* **Activity**:
Search the listing below for "history". Copy each matching line.

══════════

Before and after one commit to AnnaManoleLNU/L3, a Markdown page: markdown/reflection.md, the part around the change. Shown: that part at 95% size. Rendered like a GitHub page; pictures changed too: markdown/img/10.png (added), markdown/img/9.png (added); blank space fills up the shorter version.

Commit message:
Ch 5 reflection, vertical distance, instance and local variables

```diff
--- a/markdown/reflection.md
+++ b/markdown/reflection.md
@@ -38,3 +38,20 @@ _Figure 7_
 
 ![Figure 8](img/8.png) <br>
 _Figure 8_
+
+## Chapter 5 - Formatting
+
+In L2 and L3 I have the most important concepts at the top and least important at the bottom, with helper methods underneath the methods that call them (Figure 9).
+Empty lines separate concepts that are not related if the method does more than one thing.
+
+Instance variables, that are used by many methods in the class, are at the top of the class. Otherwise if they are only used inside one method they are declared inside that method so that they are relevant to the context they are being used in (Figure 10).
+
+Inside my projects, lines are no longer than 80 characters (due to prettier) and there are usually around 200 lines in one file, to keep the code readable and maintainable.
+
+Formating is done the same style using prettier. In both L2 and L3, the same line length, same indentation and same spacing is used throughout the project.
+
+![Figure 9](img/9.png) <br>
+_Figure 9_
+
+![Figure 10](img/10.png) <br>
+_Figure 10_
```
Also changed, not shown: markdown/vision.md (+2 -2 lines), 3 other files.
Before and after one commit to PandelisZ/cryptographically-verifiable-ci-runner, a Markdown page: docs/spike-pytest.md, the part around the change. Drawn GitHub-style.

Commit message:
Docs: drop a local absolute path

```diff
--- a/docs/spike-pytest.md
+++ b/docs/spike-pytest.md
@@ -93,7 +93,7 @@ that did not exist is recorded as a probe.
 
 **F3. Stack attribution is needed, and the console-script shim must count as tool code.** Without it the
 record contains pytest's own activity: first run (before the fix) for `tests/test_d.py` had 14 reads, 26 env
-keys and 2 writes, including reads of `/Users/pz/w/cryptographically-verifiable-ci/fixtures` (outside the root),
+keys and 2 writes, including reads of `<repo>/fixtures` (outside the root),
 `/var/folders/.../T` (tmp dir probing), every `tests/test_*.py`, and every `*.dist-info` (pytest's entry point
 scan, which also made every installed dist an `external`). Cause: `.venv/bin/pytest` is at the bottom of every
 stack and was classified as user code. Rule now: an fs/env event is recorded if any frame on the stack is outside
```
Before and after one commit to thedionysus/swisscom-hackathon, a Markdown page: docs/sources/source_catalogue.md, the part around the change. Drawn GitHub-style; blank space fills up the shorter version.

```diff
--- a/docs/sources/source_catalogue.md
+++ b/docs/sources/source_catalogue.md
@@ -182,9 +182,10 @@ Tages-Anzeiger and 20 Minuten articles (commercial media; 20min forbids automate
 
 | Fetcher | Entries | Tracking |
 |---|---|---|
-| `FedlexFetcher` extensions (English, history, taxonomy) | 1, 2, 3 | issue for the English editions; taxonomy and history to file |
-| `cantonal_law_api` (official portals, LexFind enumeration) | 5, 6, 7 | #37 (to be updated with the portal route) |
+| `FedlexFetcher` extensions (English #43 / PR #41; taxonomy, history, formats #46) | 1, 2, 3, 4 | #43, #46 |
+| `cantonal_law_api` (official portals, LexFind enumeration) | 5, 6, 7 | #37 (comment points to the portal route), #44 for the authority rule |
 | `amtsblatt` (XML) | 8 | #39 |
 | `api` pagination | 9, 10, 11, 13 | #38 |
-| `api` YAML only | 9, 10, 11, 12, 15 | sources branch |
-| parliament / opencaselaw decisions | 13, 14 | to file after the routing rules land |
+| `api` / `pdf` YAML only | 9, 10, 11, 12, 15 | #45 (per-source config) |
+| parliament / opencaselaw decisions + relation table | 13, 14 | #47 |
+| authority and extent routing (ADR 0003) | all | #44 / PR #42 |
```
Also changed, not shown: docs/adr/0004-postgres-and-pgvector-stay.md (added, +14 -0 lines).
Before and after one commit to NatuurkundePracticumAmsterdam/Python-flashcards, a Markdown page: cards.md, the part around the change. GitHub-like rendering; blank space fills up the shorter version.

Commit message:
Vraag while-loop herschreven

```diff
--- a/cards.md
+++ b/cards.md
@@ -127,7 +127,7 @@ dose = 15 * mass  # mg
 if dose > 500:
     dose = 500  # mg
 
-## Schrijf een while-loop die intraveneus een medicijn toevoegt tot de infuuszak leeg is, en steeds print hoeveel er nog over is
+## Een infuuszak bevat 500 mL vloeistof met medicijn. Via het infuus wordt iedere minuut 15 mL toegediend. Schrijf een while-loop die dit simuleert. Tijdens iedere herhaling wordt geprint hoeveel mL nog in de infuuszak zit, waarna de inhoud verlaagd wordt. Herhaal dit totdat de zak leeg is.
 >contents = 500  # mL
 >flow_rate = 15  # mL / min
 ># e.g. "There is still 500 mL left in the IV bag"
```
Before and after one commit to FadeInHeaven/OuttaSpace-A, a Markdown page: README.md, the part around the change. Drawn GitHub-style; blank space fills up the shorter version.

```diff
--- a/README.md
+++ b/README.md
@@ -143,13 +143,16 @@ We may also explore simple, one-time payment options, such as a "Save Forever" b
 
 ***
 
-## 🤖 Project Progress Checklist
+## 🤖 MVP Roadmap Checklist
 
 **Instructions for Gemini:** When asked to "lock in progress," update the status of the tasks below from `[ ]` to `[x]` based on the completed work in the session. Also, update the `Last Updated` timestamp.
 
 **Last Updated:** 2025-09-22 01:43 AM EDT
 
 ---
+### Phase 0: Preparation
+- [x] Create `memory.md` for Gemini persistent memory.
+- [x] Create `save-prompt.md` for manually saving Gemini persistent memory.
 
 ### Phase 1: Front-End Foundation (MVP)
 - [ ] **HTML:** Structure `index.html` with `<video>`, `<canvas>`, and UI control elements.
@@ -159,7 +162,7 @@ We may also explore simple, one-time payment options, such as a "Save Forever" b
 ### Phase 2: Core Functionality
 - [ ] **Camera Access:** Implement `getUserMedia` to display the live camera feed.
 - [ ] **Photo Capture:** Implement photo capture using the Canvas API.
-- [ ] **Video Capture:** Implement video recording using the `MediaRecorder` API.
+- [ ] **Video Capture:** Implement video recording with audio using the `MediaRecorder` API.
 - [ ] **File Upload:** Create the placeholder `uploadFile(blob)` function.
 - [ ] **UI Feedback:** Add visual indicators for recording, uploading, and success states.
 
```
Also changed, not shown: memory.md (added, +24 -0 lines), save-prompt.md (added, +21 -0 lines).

══════════

* **Exercise solution**:
-| `FedlexFetcher` extensions (English, history, taxonomy) | 1, 2, 3 | issue for the English editions; taxonomy and history to file |
+| `FedlexFetcher` extensions (English #43 / PR #41; taxonomy, history, formats #46) | 1, 2, 3, 4 | #43, #46 |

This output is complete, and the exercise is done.